> **TASK TO CARRY OUT**: Please restate the records below word for word, leaving out every picture.

Start of DATASET CONTENT

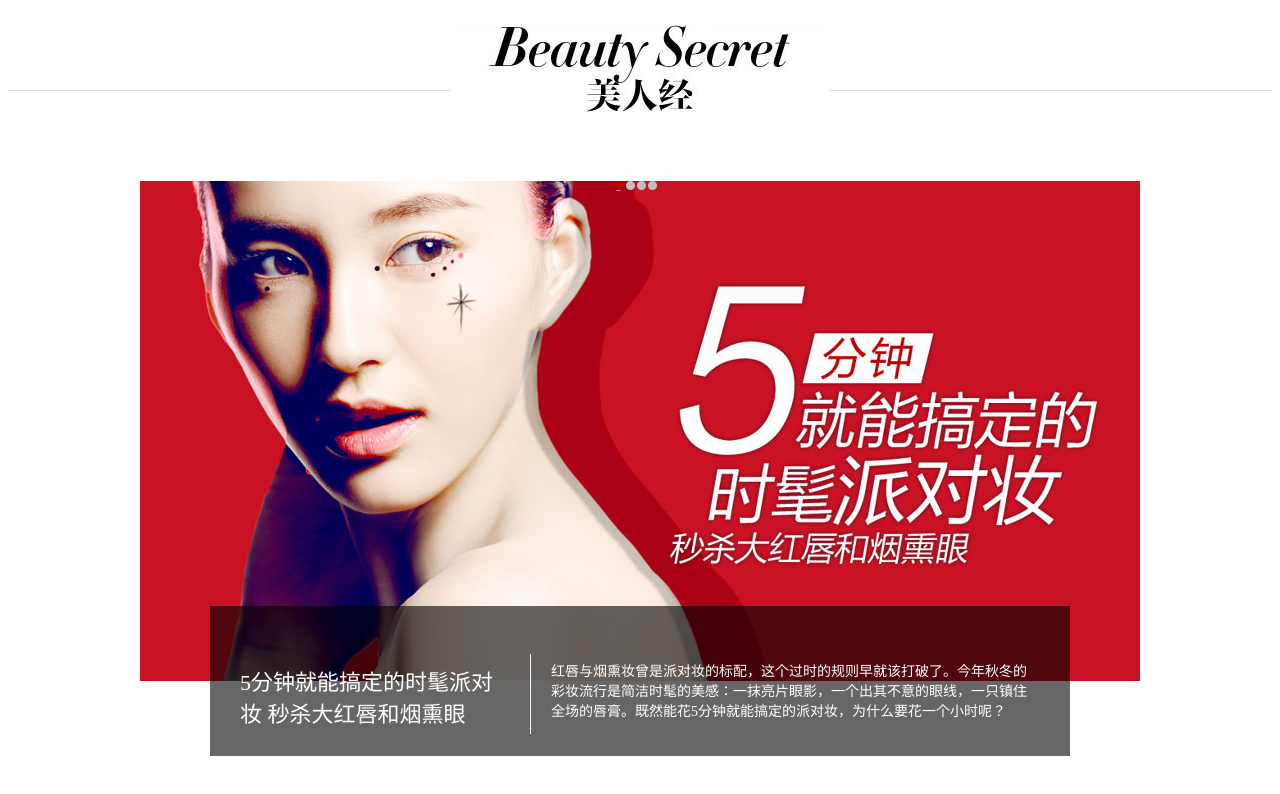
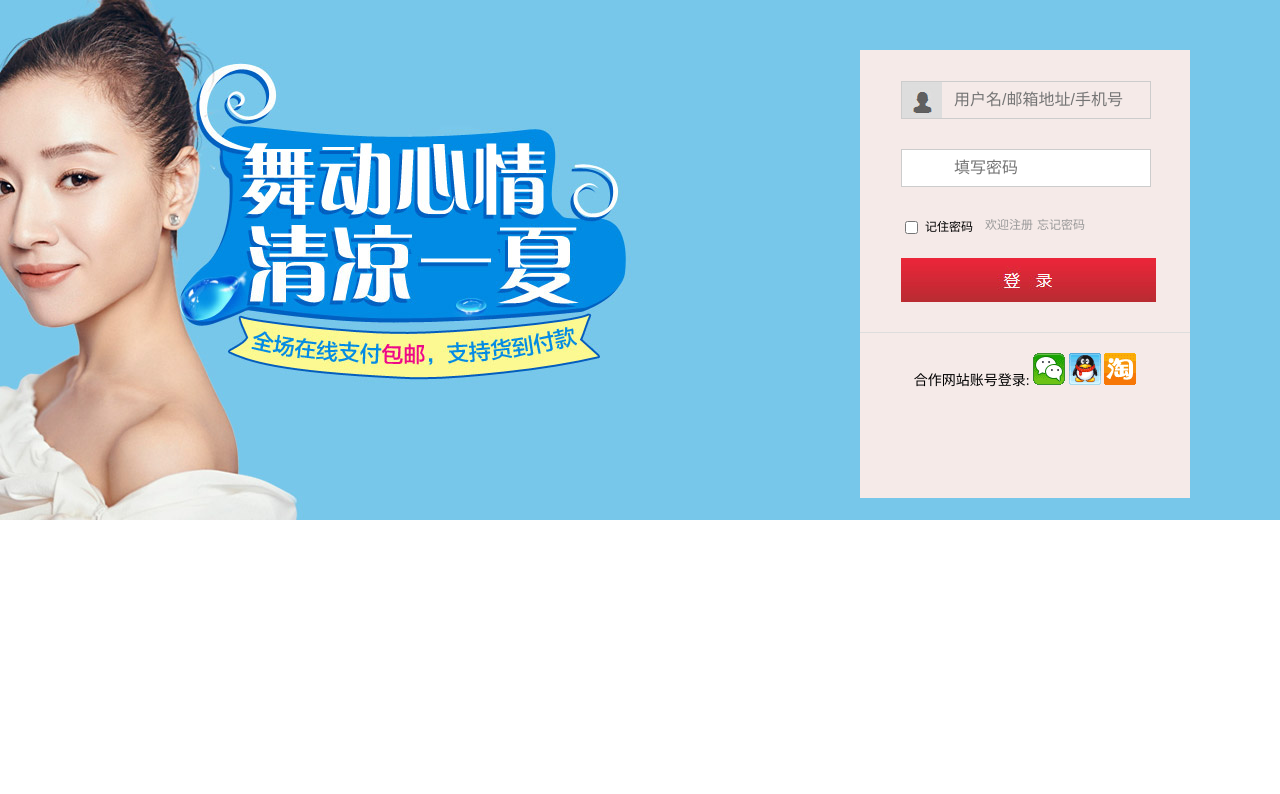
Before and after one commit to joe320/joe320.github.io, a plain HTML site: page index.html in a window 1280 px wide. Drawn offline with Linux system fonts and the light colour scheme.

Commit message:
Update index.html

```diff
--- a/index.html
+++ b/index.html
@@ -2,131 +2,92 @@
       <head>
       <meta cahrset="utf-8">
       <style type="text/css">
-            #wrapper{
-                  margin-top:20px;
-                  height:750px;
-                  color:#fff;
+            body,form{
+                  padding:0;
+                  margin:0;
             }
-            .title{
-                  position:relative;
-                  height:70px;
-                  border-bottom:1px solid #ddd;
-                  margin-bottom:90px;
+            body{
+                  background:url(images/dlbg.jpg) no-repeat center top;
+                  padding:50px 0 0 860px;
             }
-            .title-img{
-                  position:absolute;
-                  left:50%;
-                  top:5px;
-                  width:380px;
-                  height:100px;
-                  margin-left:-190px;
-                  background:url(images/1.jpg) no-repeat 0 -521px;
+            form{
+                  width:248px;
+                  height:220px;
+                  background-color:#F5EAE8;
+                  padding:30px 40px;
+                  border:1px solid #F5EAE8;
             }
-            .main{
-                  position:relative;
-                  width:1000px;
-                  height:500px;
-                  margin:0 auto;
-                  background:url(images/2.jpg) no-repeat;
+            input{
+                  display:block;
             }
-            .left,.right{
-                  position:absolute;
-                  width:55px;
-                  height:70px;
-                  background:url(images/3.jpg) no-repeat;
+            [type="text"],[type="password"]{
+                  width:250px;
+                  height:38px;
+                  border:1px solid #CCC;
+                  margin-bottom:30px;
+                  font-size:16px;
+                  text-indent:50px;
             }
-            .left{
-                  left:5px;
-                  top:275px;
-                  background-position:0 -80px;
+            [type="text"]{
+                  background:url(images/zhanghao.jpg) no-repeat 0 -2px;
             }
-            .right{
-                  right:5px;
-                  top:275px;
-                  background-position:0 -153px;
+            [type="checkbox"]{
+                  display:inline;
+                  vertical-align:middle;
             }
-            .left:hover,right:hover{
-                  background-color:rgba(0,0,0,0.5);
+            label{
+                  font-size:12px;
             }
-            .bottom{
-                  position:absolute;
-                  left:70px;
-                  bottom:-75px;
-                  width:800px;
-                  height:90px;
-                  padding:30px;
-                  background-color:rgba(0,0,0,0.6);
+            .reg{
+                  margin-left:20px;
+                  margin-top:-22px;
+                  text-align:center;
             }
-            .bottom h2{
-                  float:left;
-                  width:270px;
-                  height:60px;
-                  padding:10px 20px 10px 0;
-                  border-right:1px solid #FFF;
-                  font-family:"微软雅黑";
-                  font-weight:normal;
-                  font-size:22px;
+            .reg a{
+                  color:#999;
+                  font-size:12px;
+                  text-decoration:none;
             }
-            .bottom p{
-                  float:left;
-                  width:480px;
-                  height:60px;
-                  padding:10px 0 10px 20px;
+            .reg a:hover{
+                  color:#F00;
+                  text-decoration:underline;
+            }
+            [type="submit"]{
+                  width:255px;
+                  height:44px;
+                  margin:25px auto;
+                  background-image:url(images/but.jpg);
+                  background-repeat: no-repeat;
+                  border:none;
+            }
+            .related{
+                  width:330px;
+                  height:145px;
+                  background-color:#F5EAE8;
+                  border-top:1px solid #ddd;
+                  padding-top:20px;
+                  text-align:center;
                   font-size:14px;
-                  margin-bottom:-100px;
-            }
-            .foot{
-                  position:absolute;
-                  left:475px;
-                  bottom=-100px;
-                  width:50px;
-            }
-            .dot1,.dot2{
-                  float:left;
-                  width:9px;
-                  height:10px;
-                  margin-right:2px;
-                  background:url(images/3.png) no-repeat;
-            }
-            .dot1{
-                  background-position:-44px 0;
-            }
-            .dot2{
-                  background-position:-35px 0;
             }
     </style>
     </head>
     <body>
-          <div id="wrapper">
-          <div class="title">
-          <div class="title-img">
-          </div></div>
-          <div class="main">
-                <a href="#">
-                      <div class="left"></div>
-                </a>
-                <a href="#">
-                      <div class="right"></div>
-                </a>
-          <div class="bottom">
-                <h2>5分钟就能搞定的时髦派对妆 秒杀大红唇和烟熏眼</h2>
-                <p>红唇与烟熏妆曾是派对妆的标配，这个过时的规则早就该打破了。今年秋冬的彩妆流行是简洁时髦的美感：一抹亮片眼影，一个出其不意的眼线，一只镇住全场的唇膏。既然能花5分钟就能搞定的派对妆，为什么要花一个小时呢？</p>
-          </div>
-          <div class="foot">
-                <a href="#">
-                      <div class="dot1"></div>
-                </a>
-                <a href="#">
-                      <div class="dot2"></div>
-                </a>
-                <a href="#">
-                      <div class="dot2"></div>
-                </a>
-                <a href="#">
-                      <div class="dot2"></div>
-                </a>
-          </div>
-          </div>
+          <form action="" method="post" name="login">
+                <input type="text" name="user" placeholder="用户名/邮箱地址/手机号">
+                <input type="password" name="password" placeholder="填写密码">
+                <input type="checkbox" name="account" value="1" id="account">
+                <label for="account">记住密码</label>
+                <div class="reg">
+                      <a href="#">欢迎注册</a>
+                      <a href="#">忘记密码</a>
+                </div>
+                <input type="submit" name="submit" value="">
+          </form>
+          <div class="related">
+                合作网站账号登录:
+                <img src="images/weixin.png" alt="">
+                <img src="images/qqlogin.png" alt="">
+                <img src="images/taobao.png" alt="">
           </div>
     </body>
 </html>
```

End of DATASET CONTENT

> **COMPLETED TASK**:
Before and after one commit to joe320/joe320.github.io, a plain HTML site: page index.html in a window 1280 px wide. Drawn offline with Linux system fonts and the light colour scheme.

Commit message:
Update index.html

```diff
--- a/index.html
+++ b/index.html
@@ -2,131 +2,92 @@
       <head>
       <meta cahrset="utf-8">
       <style type="text/css">
-            #wrapper{
-                  margin-top:20px;
-                  height:750px;
-                  color:#fff;
+            body,form{
+                  padding:0;
+                  margin:0;
             }
-            .title{
-                  position:relative;
-                  height:70px;
-                  border-bottom:1px solid #ddd;
-                  margin-bottom:90px;
+            body{
+                  background:url(images/dlbg.jpg) no-repeat center top;
+                  padding:50px 0 0 860px;
             }
-            .title-img{
-                  position:absolute;
-                  left:50%;
-                  top:5px;
-                  width:380px;
-                  height:100px;
-                  margin-left:-190px;
-                  background:url(images/1.jpg) no-repeat 0 -521px;
+            form{
+                  width:248px;
+                  height:220px;
+                  background-color:#F5EAE8;
+                  padding:30px 40px;
+                  border:1px solid #F5EAE8;
             }
-            .main{
-                  position:relative;
-                  width:1000px;
-                  height:500px;
-                  margin:0 auto;
-                  background:url(images/2.jpg) no-repeat;
+            input{
+                  display:block;
             }
-            .left,.right{
-                  position:absolute;
-                  width:55px;
-                  height:70px;
-                  background:url(images/3.jpg) no-repeat;
+            [type="text"],[type="password"]{
+                  width:250px;
+                  height:38px;
+                  border:1px solid #CCC;
+                  margin-bottom:30px;
+                  font-size:16px;
+                  text-indent:50px;
             }
-            .left{
-                  left:5px;
-                  top:275px;
-                  background-position:0 -80px;
+            [type="text"]{
+                  background:url(images/zhanghao.jpg) no-repeat 0 -2px;
             }
-            .right{
-                  right:5px;
-                  top:275px;
-                  background-position:0 -153px;
+            [type="checkbox"]{
+                  display:inline;
+                  vertical-align:middle;
             }
-            .left:hover,right:hover{
-                  background-color:rgba(0,0,0,0.5);
+            label{
+                  font-size:12px;
             }
-            .bottom{
-                  position:absolute;
-                  left:70px;
-                  bottom:-75px;
-                  width:800px;
-                  height:90px;
-                  padding:30px;
-                  background-color:rgba(0,0,0,0.6);
+            .reg{
+                  margin-left:20px;
+                  margin-top:-22px;
+                  text-align:center;
             }
-            .bottom h2{
-                  float:left;
-                  width:270px;
-                  height:60px;
-                  padding:10px 20px 10px 0;
-                  border-right:1px solid #FFF;
-                  font-family:"微软雅黑";
-                  font-weight:normal;
-                  font-size:22px;
+            .reg a{
+                  color:#999;
+                  font-size:12px;
+                  text-decoration:none;
             }
-            .bottom p{
-                  float:left;
-                  width:480px;
-                  height:60px;
-                  padding:10px 0 10px 20px;
+            .reg a:hover{
+                  color:#F00;
+                  text-decoration:underline;
+            }
+            [type="submit"]{
+                  width:255px;
+                  height:44px;
+                  margin:25px auto;
+                  background-image:url(images/but.jpg);
+                  background-repeat: no-repeat;
+                  border:none;
+            }
+            .related{
+                  width:330px;
+                  height:145px;
+                  background-color:#F5EAE8;
+                  border-top:1px solid #ddd;
+                  padding-top:20px;
+                  text-align:center;
                   font-size:14px;
-                  margin-bottom:-100px;
-            }
-            .foot{
-                  position:absolute;
-                  left:475px;
-                  bottom=-100px;
-                  width:50px;
-            }
-            .dot1,.dot2{
-                  float:left;
-                  width:9px;
-                  height:10px;
-                  margin-right:2px;
-                  background:url(images/3.png) no-repeat;
-            }
-            .dot1{
-                  background-position:-44px 0;
-            }
-            .dot2{
-                  background-position:-35px 0;
             }
     </style>
     </head>
     <body>
-          <div id="wrapper">
-          <div class="title">
-          <div class="title-img">
-          </div></div>
-          <div class="main">
-                <a href="#">
-                      <div class="left"></div>
-                </a>
-                <a href="#">
-                      <div class="right"></div>
-                </a>
-          <div class="bottom">
-                <h2>5分钟就能搞定的时髦派对妆 秒杀大红唇和烟熏眼</h2>
-                <p>红唇与烟熏妆曾是派对妆的标配，这个过时的规则早就该打破了。今年秋冬的彩妆流行是简洁时髦的美感：一抹亮片眼影，一个出其不意的眼线，一只镇住全场的唇膏。既然能花5分钟就能搞定的派对妆，为什么要花一个小时呢？</p>
-          </div>
-          <div class="foot">
-                <a href="#">
-                      <div class="dot1"></div>
-                </a>
-                <a href="#">
-                      <div class="dot2"></div>
-                </a>
-                <a href="#">
-                      <div class="dot2"></div>
-                </a>
-                <a href="#">
-                      <div class="dot2"></div>
-                </a>
-          </div>
-          </div>
+          <form action="" method="post" name="login">
+                <input type="text" name="user" placeholder="用户名/邮箱地址/手机号">
+                <input type="password" name="password" placeholder="填写密码">
+                <input type="checkbox" name="account" value="1" id="account">
+                <label for="account">记住密码</label>
+                <div class="reg">
+                      <a href="#">欢迎注册</a>
+                      <a href="#">忘记密码</a>
+                </div>
+                <input type="submit" name="submit" value="">
+          </form>
+          <div class="related">
+                合作网站账号登录:
+                <img src="images/weixin.png" alt="">
+                <img src="images/qqlogin.png" alt="">
+                <img src="images/taobao.png" alt="">
           </div>
     </body>
 </html>
```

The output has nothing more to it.